Image comparison data:
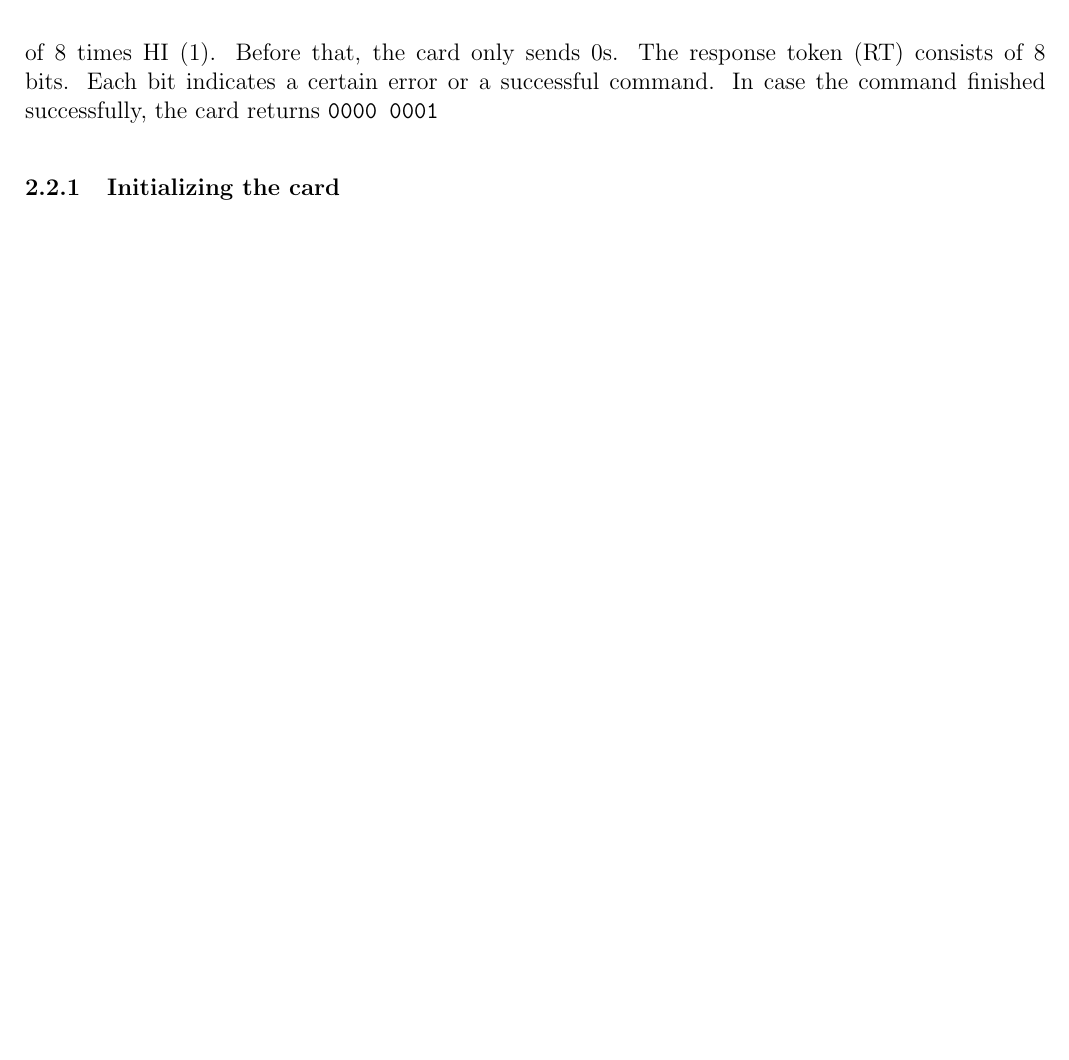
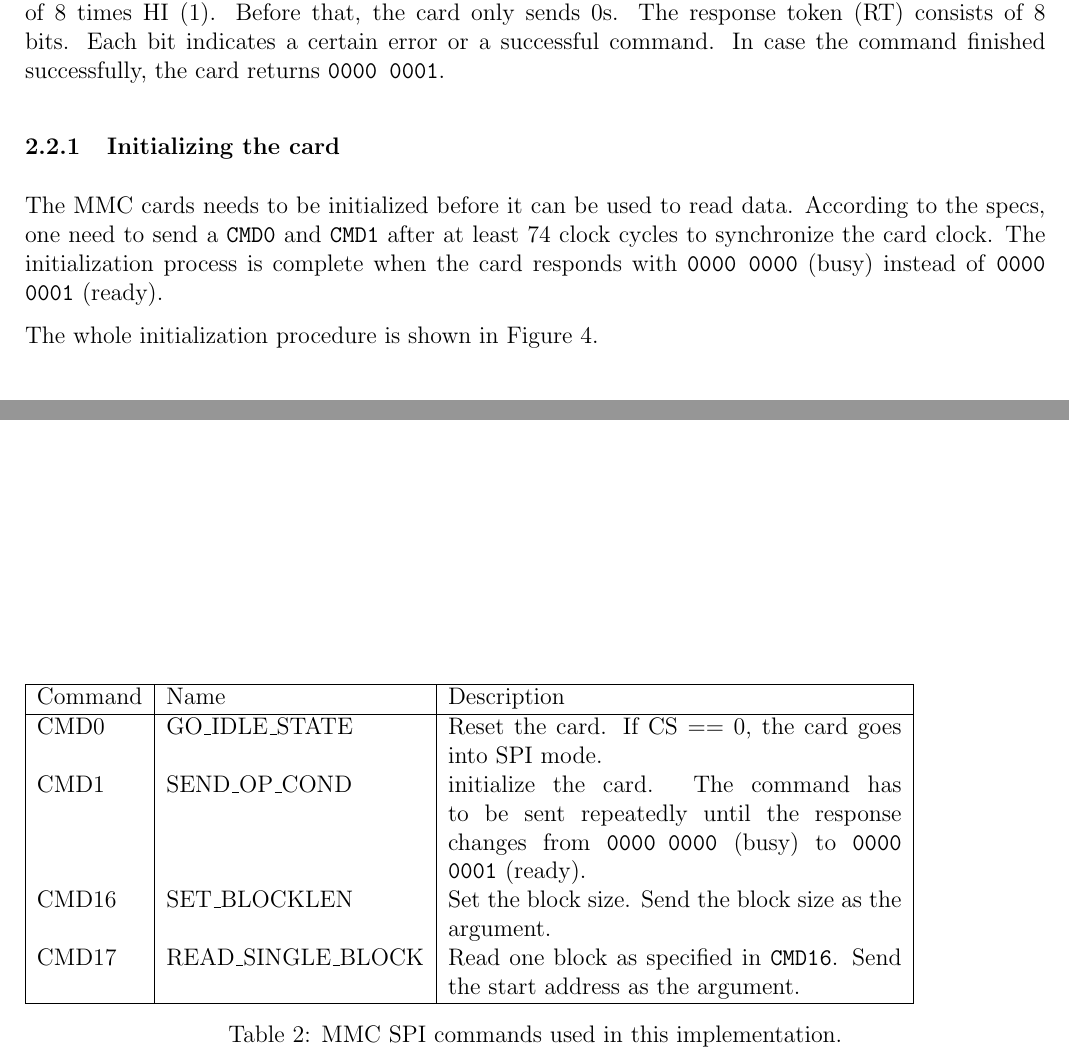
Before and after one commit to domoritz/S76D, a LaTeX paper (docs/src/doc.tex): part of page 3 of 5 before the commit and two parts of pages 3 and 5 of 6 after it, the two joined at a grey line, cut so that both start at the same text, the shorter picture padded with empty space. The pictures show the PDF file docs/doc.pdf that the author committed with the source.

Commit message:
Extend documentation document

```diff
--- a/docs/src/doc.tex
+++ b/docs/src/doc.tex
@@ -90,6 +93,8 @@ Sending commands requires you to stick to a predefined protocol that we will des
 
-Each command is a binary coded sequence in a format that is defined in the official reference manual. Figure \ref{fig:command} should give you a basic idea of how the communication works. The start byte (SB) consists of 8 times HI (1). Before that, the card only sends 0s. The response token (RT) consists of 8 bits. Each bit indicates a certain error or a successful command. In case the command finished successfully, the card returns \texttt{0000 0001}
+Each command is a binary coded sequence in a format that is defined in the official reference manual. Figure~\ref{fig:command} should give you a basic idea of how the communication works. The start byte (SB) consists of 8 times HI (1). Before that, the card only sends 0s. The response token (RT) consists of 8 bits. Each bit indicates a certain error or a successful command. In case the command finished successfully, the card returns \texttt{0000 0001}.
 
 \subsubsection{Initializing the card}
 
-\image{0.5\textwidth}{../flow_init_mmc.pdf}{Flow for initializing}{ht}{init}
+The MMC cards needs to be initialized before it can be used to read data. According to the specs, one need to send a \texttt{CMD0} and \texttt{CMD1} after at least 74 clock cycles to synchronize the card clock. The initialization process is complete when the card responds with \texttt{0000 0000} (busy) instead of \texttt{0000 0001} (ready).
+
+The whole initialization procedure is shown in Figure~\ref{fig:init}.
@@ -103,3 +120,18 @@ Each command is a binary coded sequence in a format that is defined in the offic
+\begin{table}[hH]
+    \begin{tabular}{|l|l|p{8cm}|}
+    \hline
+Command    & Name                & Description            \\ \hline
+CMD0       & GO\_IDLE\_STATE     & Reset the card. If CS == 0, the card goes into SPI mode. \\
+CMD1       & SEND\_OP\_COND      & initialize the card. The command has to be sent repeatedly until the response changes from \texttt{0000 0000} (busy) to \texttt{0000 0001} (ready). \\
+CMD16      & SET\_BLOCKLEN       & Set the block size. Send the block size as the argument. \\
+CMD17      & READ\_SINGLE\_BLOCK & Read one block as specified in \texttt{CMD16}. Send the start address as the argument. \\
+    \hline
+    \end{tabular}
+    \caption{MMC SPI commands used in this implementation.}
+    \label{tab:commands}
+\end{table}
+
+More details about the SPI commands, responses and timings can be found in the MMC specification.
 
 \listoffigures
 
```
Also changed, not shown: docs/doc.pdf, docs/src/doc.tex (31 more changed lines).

--

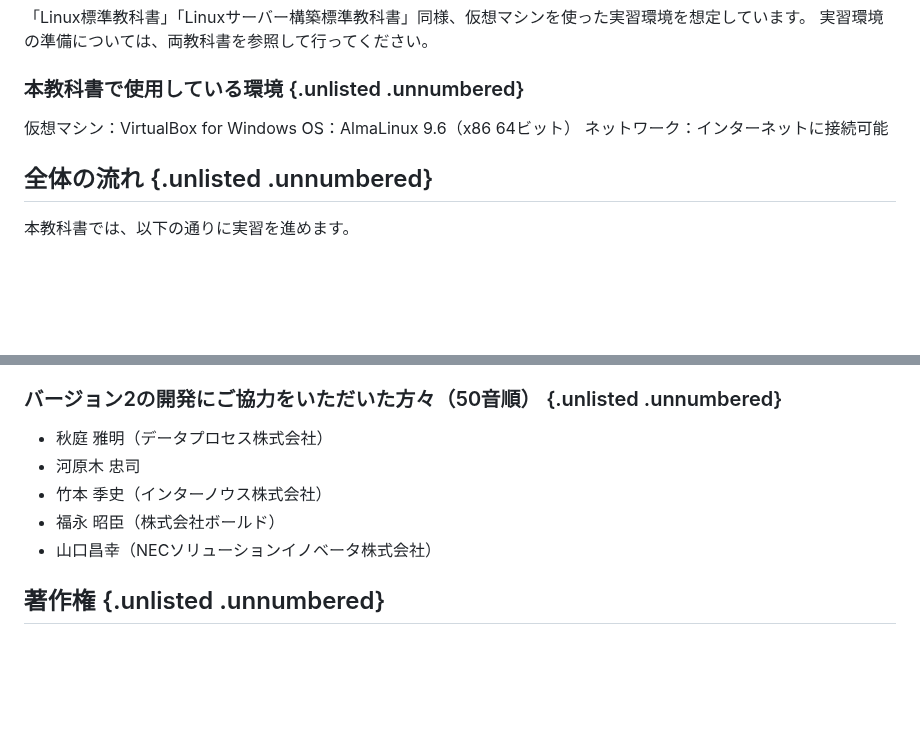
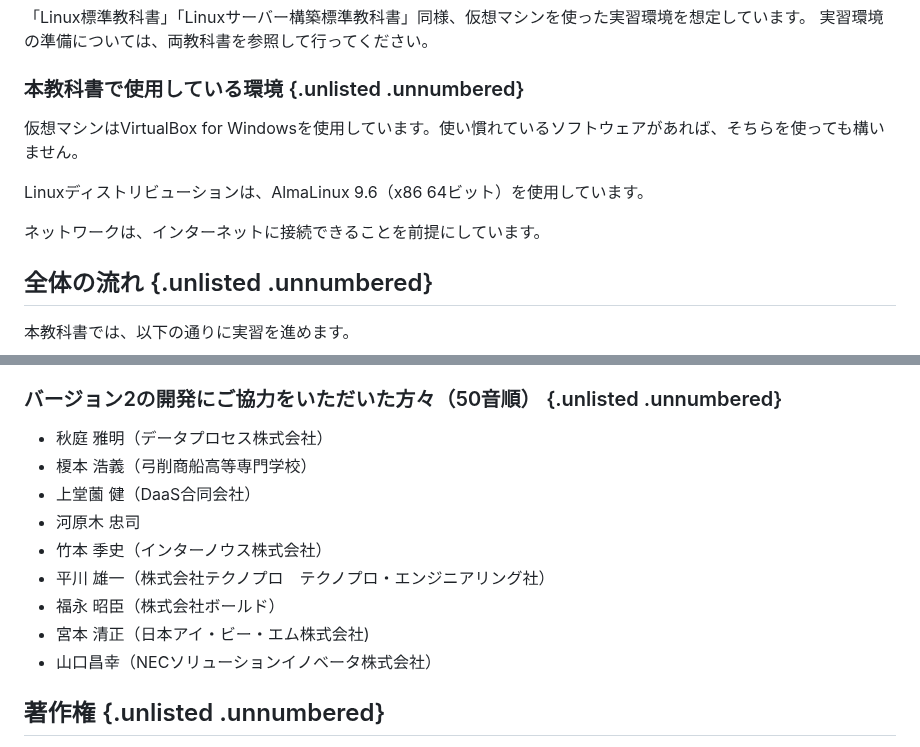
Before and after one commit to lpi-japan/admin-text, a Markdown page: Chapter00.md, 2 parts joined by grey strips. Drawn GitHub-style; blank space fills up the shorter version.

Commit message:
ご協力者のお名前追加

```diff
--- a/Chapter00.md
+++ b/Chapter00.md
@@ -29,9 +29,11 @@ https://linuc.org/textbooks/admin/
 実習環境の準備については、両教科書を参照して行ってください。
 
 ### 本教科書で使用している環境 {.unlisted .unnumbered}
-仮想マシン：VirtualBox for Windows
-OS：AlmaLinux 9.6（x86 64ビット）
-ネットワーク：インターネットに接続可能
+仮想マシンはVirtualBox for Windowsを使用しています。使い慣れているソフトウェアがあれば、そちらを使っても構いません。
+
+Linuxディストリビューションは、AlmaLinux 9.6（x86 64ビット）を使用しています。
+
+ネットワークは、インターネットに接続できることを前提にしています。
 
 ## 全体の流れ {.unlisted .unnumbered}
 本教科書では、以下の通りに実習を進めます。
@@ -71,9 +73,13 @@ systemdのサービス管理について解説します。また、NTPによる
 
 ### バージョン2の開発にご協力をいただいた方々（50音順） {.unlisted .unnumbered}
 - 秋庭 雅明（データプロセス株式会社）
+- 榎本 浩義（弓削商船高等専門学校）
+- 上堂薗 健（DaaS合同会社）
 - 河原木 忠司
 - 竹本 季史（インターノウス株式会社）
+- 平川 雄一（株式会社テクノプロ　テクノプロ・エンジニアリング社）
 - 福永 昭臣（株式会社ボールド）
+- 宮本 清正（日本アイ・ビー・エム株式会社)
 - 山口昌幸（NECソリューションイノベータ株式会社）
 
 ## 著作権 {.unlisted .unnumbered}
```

• TRY IT
Every line above with the string "unlisted" in it needs to be copied.

• OUTPUT
 ### 本教科書で使用している環境 {.unlisted .unnumbered}
 ## 全体の流れ {.unlisted .unnumbered}
 ### バージョン2の開発にご協力をいただいた方々（50音順） {.unlisted .unnumbered}
 ## 著作権 {.unlisted .unnumbered}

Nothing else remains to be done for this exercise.